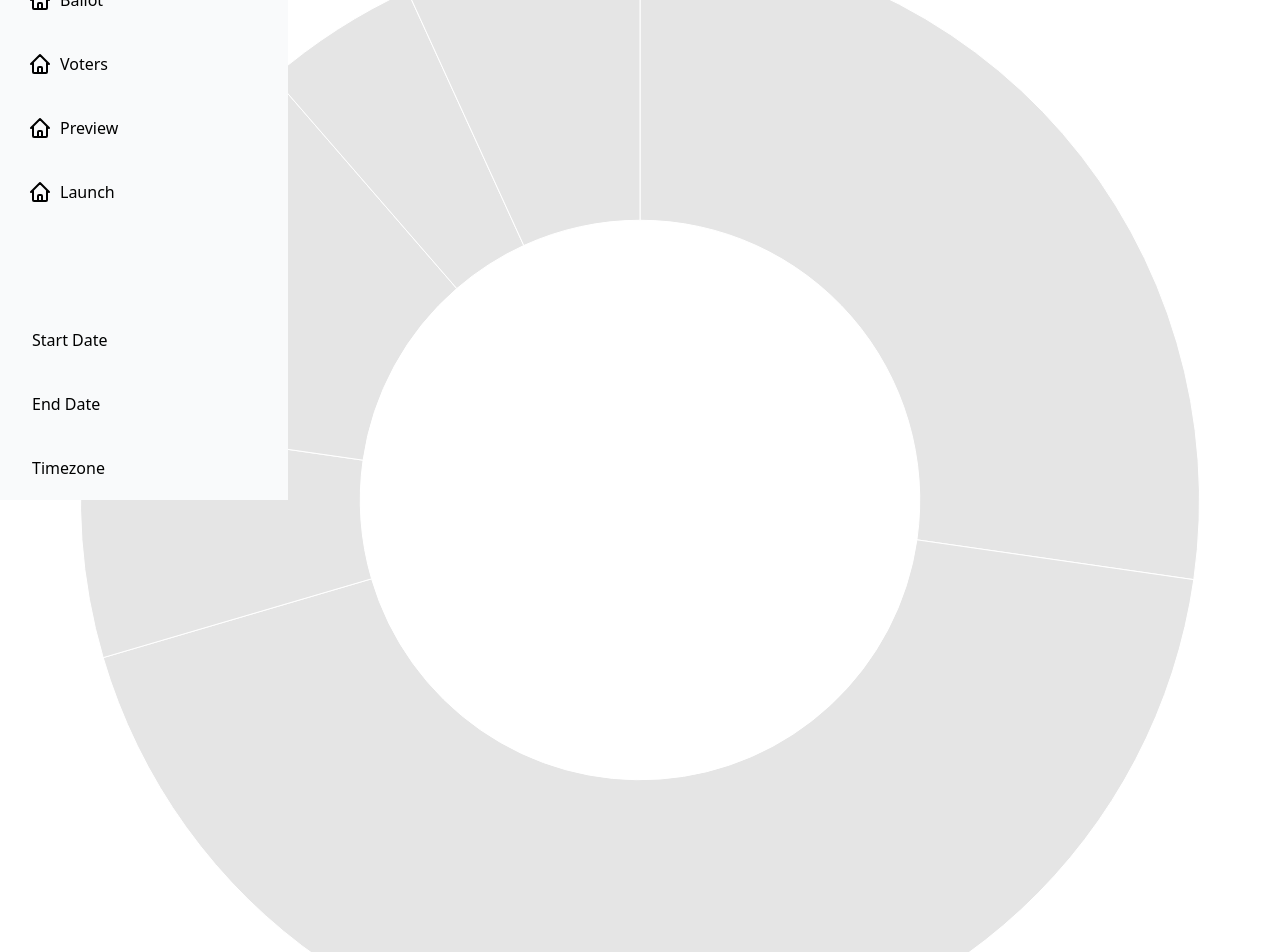
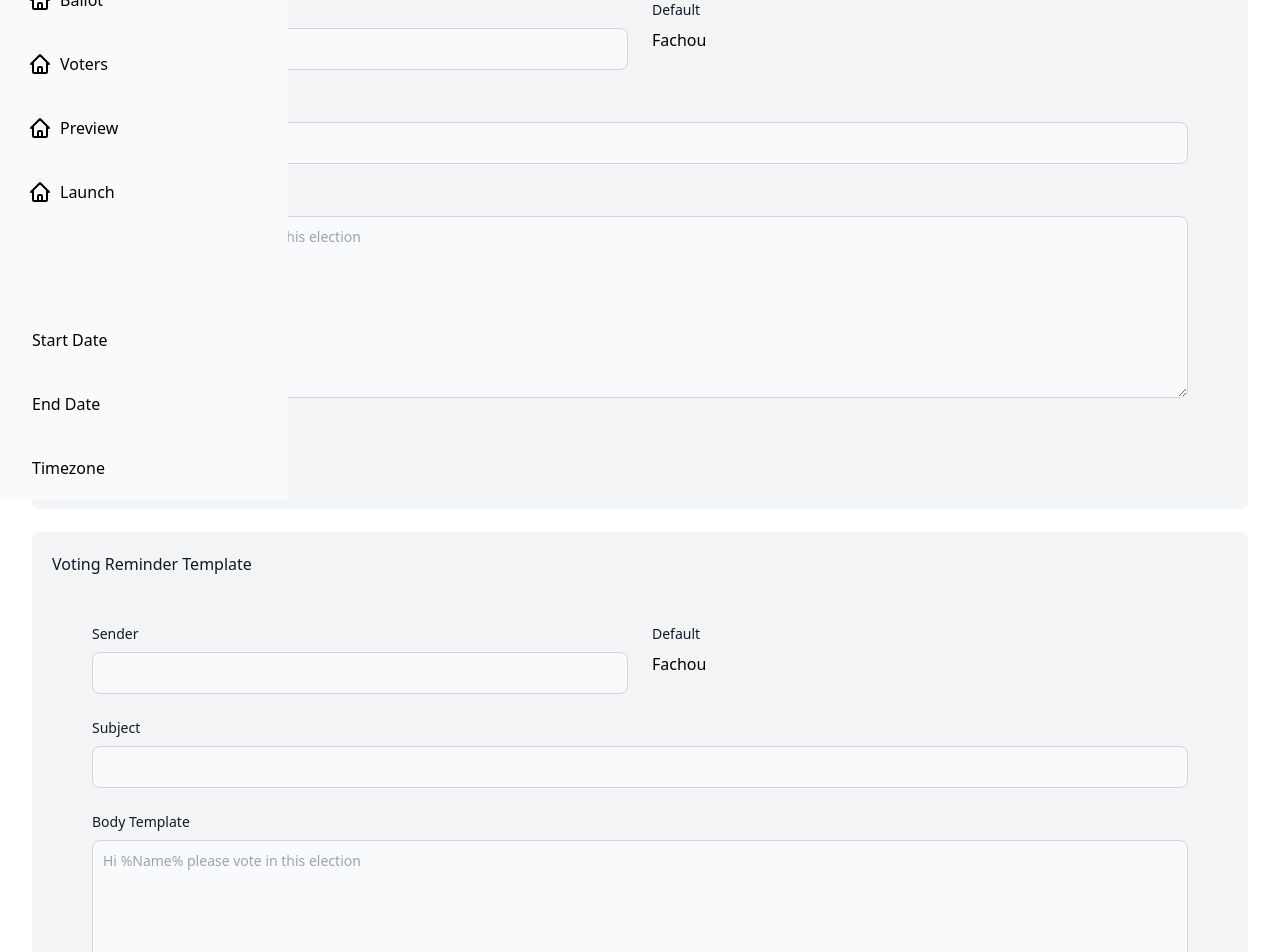
Before and after one commit to Fachou01/Electapp, a React (Create React App) app in the folder front-end/: page /election/1/settings/email in a window 1280 px wide. Shown: the part 300-1252 px from the top of the page. Built offline with nearby package versions, Linux system fonts and the light colour scheme; no server answers; sample sign-in values are in the browser's storage.

Commit message:
added emails settings front

```diff
--- a/front-end/src/App.js
+++ b/front-end/src/App.js
@@ -10,6 +10,7 @@ import Settings from "./pages/election-dashboard/Settings/Settings";
 import General from "./pages/election-dashboard/Settings/pages/General";
 import Dates from "./pages/election-dashboard/Settings/pages/Dates/Dates";
 import DeleteElection from "./pages/election-dashboard/Settings/pages/Delete/DeleteElection";
+import EmailSettings from "./pages/election-dashboard/Settings/pages/Emails/EmailSettings";
 
 
 function App() {
@@ -25,7 +26,7 @@ function App() {
 							<Route path="settings/" element={<Settings />} >
 								<Route  path="general"  element={<General />} />
 								<Route path="dates" element={<Dates />} />
-								<Route path="email" element={<Overview />} />
+								<Route path="email" element={<EmailSettings />} />
 								<Route path="results" element={<Overview />} />
 								<Route path="delete" element={<DeleteElection />} />
 							</Route>
--- a/front-end/src/pages/election-dashboard/Settings/pages/Dates/Dates.jsx
+++ b/front-end/src/pages/election-dashboard/Settings/pages/Dates/Dates.jsx
@@ -98,7 +98,7 @@ function Dates() {
             loading={isButtonLoading}
             size={20}
           />
-          {formik.isSubmitting ? null : "Add election"}
+          {formik.isSubmitting ? null : "Save "}
         </button>
       </form>
     </div>
--- /dev/null
+++ b/front-end/src/pages/election-dashboard/Settings/pages/Emails/EmailSettings.jsx
@@ -0,0 +1,75 @@
+import React from 'react'
+
+
+
+
+function EmailSettings() {
+
+    return (
+
+        // <Container>
+        <>
+            <div className='bg-gray-100 shadow-sm p-5 rounded-lg mb-6'>
+                <label className="block mb-2 text-mb font-medium text-gray-900 dark:text-white">Voting Invtite Template</label>
+                <form className='p-10  '>
+                    <div className='grid grid-cols-2 gap-6'>
+                        <div className="mb-6">
+                            <label htmlFor="Title" className="block mb-2 text-sm font-medium text-gray-900 dark:text-white">Sender</label>
+                            <input type="Title" id="default-input" className="bg-gray-50 border border-gray-300 text-gray-900 text-sm rounded-lg focus:ring-blue-500 focus:border-blue-500 block w-full p-2.5 dark:bg-gray-700 dark:border-gray-600 dark:placeholder-gray-400 dark:text-white dark:focus:ring-blue-500 dark:focus:border-blue-500" />
+                        </div>
+                        <div className="mb-6">
+                            <label htmlFor="Title" className="block mb-2 text-sm font-medium text-gray-900 dark:text-white">Default</label>
+                            <div> Fachou </div>
+                        </div>
+                    </div>
+                    <div className="mb-6">
+                        <label htmlFor="Title" className="block mb-2 text-sm font-medium text-gray-900 dark:text-white">Subject</label>
+                        <input type="Title" id="default-input" className="bg-gray-50 border border-gray-300 text-gray-900 text-sm rounded-lg focus:ring-blue-500 focus:border-blue-500 block w-full p-2.5 dark:bg-gray-700 dark:border-gray-600 dark:placeholder-gray-400 dark:text-white dark:focus:ring-blue-500 dark:focus:border-blue-500" />
+                    </div>
+                    <div>
+                        <label htmlFor="desc" className="block mb-2 text-sm font-medium text-gray-900 dark:text-white">Body Template</label>
+
+                        <textarea id="desc" rows="8" className="bg-gray-50 border border-gray-300 text-gray-900 text-sm rounded-lg focus:ring-blue-500 focus:border-blue-500 block w-full p-2.5 dark:bg-gray-700 dark:border-gray-600 dark:placeholder-gray-400 dark:text-white dark:focus:ring-blue-500 dark:focus:border-blue-500" placeholder="Hi %Name% please vote in this election" required></textarea>
+
+                    </div>
+                    <div className='flex gap-3'>
+                        <button className='flex justify-center mt-3 py-2 px-4 border border-transparent rounded-md shadow-sm text-sm font-medium text-white bg-indigo-600 hover:bg-indigo-700 focus:outline-none focus:ring-2 focus:ring-offset-2 focus:ring-indigo-500'>Save</button>
+                        <button className='flex justify-center mt-3 py-2 px-4 border bg-transparent rounded-md shadow-sm text-sm font-medium  text-indigo-600 border-indigo-600 hover focus:outline-none focus:ring-2 focus:ring-offset-2 focus:ring-indigo-500'>preview</button>
+                    </div>
+                </form>
+            </div>
+            <div className='bg-gray-100 shadow-sm p-5 rounded-lg '>
+                <label className="block mb-2 text-mb font-medium text-gray-900 dark:text-white">Voting Reminder Template</label>
+                <form className='p-10  '>
+                    <div className='grid grid-cols-2 gap-6'>
+                        <div className="mb-6">
+                            <label htmlFor="Title" className="block mb-2 text-sm font-medium text-gray-900 dark:text-white">Sender</label>
+                            <input type="Title" id="default-input" className="bg-gray-50 border border-gray-300 text-gray-900 text-sm rounded-lg focus:ring-blue-500 focus:border-blue-500 block w-full p-2.5 dark:bg-gray-700 dark:border-gray-600 dark:placeholder-gray-400 dark:text-white dark:focus:ring-blue-500 dark:focus:border-blue-500" />
+                        </div>
+                        <div className="mb-6">
+                            <label htmlFor="Title" className="block mb-2 text-sm font-medium text-gray-900 dark:text-white">Default</label>
+                            <div> Fachou </div>
+                        </div>
+                    </div>
+                    <div className="mb-6">
+                        <label htmlFor="Title" className="block mb-2 text-sm font-medium text-gray-900 dark:text-white">Subject</label>
+                        <input type="Title" id="default-input" className="bg-gray-50 border border-gray-300 text-gray-900 text-sm rounded-lg focus:ring-blue-500 focus:border-blue-500 block w-full p-2.5 dark:bg-gray-700 dark:border-gray-600 dark:placeholder-gray-400 dark:text-white dark:focus:ring-blue-500 dark:focus:border-blue-500" />
+                    </div>
+                    <div>
+                        <label htmlFor="desc" className="block mb-2 text-sm font-medium text-gray-900 dark:text-white">Body Template</label>
+
+                        <textarea id="desc" rows="8" className="bg-gray-50 border border-gray-300 text-gray-900 text-sm rounded-lg focus:ring-blue-500 focus:border-blue-500 block w-full p-2.5 dark:bg-gray-700 dark:border-gray-600 dark:placeholder-gray-400 dark:text-white dark:focus:ring-blue-500 dark:focus:border-blue-500" placeholder="Hi %Name% please vote in this election" required></textarea>
+
+                    </div>
+                    <div className='flex gap-3'>
+                        <button className='flex justify-center mt-3 py-2 px-4 border border-transparent rounded-md shadow-sm text-sm font-medium text-white bg-indigo-600 hover:bg-indigo-700 focus:outline-none focus:ring-2 focus:ring-offset-2 focus:ring-indigo-500'>Save</button>
+                        <button className='flex justify-center mt-3 py-2 px-4 border bg-transparent rounded-md shadow-sm text-sm font-medium  text-indigo-600 border-indigo-600 hover focus:outline-none focus:ring-2 focus:ring-offset-2 focus:ring-indigo-500'>preview</button>
+                    </div>
+                </form>
+            </div>
+        </>
+        // </Container>
+    )
+}
+
+export default EmailSettings
```
Also changed, not shown: front-end/src/pages/election-dashboard/Settings/pages/General.jsx (+45 -45 lines), front-end/src/pages/election-dashboard/Settings/pages/Emails/useEmails.js (added).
^^^^^^^^
Exercise brief: Return every entry of the data above verbatim, with no images included.

Output for this exercise:
Before and after one commit to Fachou01/Electapp, a React (Create React App) app in the folder front-end/: page /election/1/settings/email in a window 1280 px wide. Shown: the part 300-1252 px from the top of the page. Built offline with nearby package versions, Linux system fonts and the light colour scheme; no server answers; sample sign-in values are in the browser's storage.

Commit message:
added emails settings front

```diff
--- a/front-end/src/App.js
+++ b/front-end/src/App.js
@@ -10,6 +10,7 @@ import Settings from "./pages/election-dashboard/Settings/Settings";
 import General from "./pages/election-dashboard/Settings/pages/General";
 import Dates from "./pages/election-dashboard/Settings/pages/Dates/Dates";
 import DeleteElection from "./pages/election-dashboard/Settings/pages/Delete/DeleteElection";
+import EmailSettings from "./pages/election-dashboard/Settings/pages/Emails/EmailSettings";
 
 
 function App() {
@@ -25,7 +26,7 @@ function App() {
 							<Route path="settings/" element={<Settings />} >
 								<Route  path="general"  element={<General />} />
 								<Route path="dates" element={<Dates />} />
-								<Route path="email" element={<Overview />} />
+								<Route path="email" element={<EmailSettings />} />
 								<Route path="results" element={<Overview />} />
 								<Route path="delete" element={<DeleteElection />} />
 							</Route>
--- a/front-end/src/pages/election-dashboard/Settings/pages/Dates/Dates.jsx
+++ b/front-end/src/pages/election-dashboard/Settings/pages/Dates/Dates.jsx
@@ -98,7 +98,7 @@ function Dates() {
             loading={isButtonLoading}
             size={20}
           />
-          {formik.isSubmitting ? null : "Add election"}
+          {formik.isSubmitting ? null : "Save "}
         </button>
       </form>
     </div>
--- /dev/null
+++ b/front-end/src/pages/election-dashboard/Settings/pages/Emails/EmailSettings.jsx
@@ -0,0 +1,75 @@
+import React from 'react'
+
+
+
+
+function EmailSettings() {
+
+    return (
+
+        // <Container>
+        <>
+            <div className='bg-gray-100 shadow-sm p-5 rounded-lg mb-6'>
+                <label className="block mb-2 text-mb font-medium text-gray-900 dark:text-white">Voting Invtite Template</label>
+                <form className='p-10  '>
+                    <div className='grid grid-cols-2 gap-6'>
+                        <div className="mb-6">
+                            <label htmlFor="Title" className="block mb-2 text-sm font-medium text-gray-900 dark:text-white">Sender</label>
+                            <input type="Title" id="default-input" className="bg-gray-50 border border-gray-300 text-gray-900 text-sm rounded-lg focus:ring-blue-500 focus:border-blue-500 block w-full p-2.5 dark:bg-gray-700 dark:border-gray-600 dark:placeholder-gray-400 dark:text-white dark:focus:ring-blue-500 dark:focus:border-blue-500" />
+                        </div>
+                        <div className="mb-6">
+                            <label htmlFor="Title" className="block mb-2 text-sm font-medium text-gray-900 dark:text-white">Default</label>
+                            <div> Fachou </div>
+                        </div>
+                    </div>
+                    <div className="mb-6">
+                        <label htmlFor="Title" className="block mb-2 text-sm font-medium text-gray-900 dark:text-white">Subject</label>
+                        <input type="Title" id="default-input" className="bg-gray-50 border border-gray-300 text-gray-900 text-sm rounded-lg focus:ring-blue-500 focus:border-blue-500 block w-full p-2.5 dark:bg-gray-700 dark:border-gray-600 dark:placeholder-gray-400 dark:text-white dark:focus:ring-blue-500 dark:focus:border-blue-500" />
+                    </div>
+                    <div>
+                        <label htmlFor="desc" className="block mb-2 text-sm font-medium text-gray-900 dark:text-white">Body Template</label>
+
+                        <textarea id="desc" rows="8" className="bg-gray-50 border border-gray-300 text-gray-900 text-sm rounded-lg focus:ring-blue-500 focus:border-blue-500 block w-full p-2.5 dark:bg-gray-700 dark:border-gray-600 dark:placeholder-gray-400 dark:text-white dark:focus:ring-blue-500 dark:focus:border-blue-500" placeholder="Hi %Name% please vote in this election" required></textarea>
+
+                    </div>
+                    <div className='flex gap-3'>
+                        <button className='flex justify-center mt-3 py-2 px-4 border border-transparent rounded-md shadow-sm text-sm font-medium text-white bg-indigo-600 hover:bg-indigo-700 focus:outline-none focus:ring-2 focus:ring-offset-2 focus:ring-indigo-500'>Save</button>
+                        <button className='flex justify-center mt-3 py-2 px-4 border bg-transparent rounded-md shadow-sm text-sm font-medium  text-indigo-600 border-indigo-600 hover focus:outline-none focus:ring-2 focus:ring-offset-2 focus:ring-indigo-500'>preview</button>
+                    </div>
+                </form>
+            </div>
+            <div className='bg-gray-100 shadow-sm p-5 rounded-lg '>
+                <label className="block mb-2 text-mb font-medium text-gray-900 dark:text-white">Voting Reminder Template</label>
+                <form className='p-10  '>
+                    <div className='grid grid-cols-2 gap-6'>
+                        <div className="mb-6">
+                            <label htmlFor="Title" className="block mb-2 text-sm font-medium text-gray-900 dark:text-white">Sender</label>
+                            <input type="Title" id="default-input" className="bg-gray-50 border border-gray-300 text-gray-900 text-sm rounded-lg focus:ring-blue-500 focus:border-blue-500 block w-full p-2.5 dark:bg-gray-700 dark:border-gray-600 dark:placeholder-gray-400 dark:text-white dark:focus:ring-blue-500 dark:focus:border-blue-500" />
+                        </div>
+                        <div className="mb-6">
+                            <label htmlFor="Title" className="block mb-2 text-sm font-medium text-gray-900 dark:text-white">Default</label>
+                            <div> Fachou </div>
+                        </div>
+                    </div>
+                    <div className="mb-6">
+                        <label htmlFor="Title" className="block mb-2 text-sm font-medium text-gray-900 dark:text-white">Subject</label>
+                        <input type="Title" id="default-input" className="bg-gray-50 border border-gray-300 text-gray-900 text-sm rounded-lg focus:ring-blue-500 focus:border-blue-500 block w-full p-2.5 dark:bg-gray-700 dark:border-gray-600 dark:placeholder-gray-400 dark:text-white dark:focus:ring-blue-500 dark:focus:border-blue-500" />
+                    </div>
+                    <div>
+                        <label htmlFor="desc" className="block mb-2 text-sm font-medium text-gray-900 dark:text-white">Body Template</label>
+
+                        <textarea id="desc" rows="8" className="bg-gray-50 border border-gray-300 text-gray-900 text-sm rounded-lg focus:ring-blue-500 focus:border-blue-500 block w-full p-2.5 dark:bg-gray-700 dark:border-gray-600 dark:placeholder-gray-400 dark:text-white dark:focus:ring-blue-500 dark:focus:border-blue-500" placeholder="Hi %Name% please vote in this election" required></textarea>
+
+                    </div>
+                    <div className='flex gap-3'>
+                        <button className='flex justify-center mt-3 py-2 px-4 border border-transparent rounded-md shadow-sm text-sm font-medium text-white bg-indigo-600 hover:bg-indigo-700 focus:outline-none focus:ring-2 focus:ring-offset-2 focus:ring-indigo-500'>Save</button>
+                        <button className='flex justify-center mt-3 py-2 px-4 border bg-transparent rounded-md shadow-sm text-sm font-medium  text-indigo-600 border-indigo-600 hover focus:outline-none focus:ring-2 focus:ring-offset-2 focus:ring-indigo-500'>preview</button>
+                    </div>
+                </form>
+            </div>
+        </>
+        // </Container>
+    )
+}
+
+export default EmailSettings
```
Also changed, not shown: front-end/src/pages/election-dashboard/Settings/pages/General.jsx (+45 -45 lines), front-end/src/pages/election-dashboard/Settings/pages/Emails/useEmails.js (added).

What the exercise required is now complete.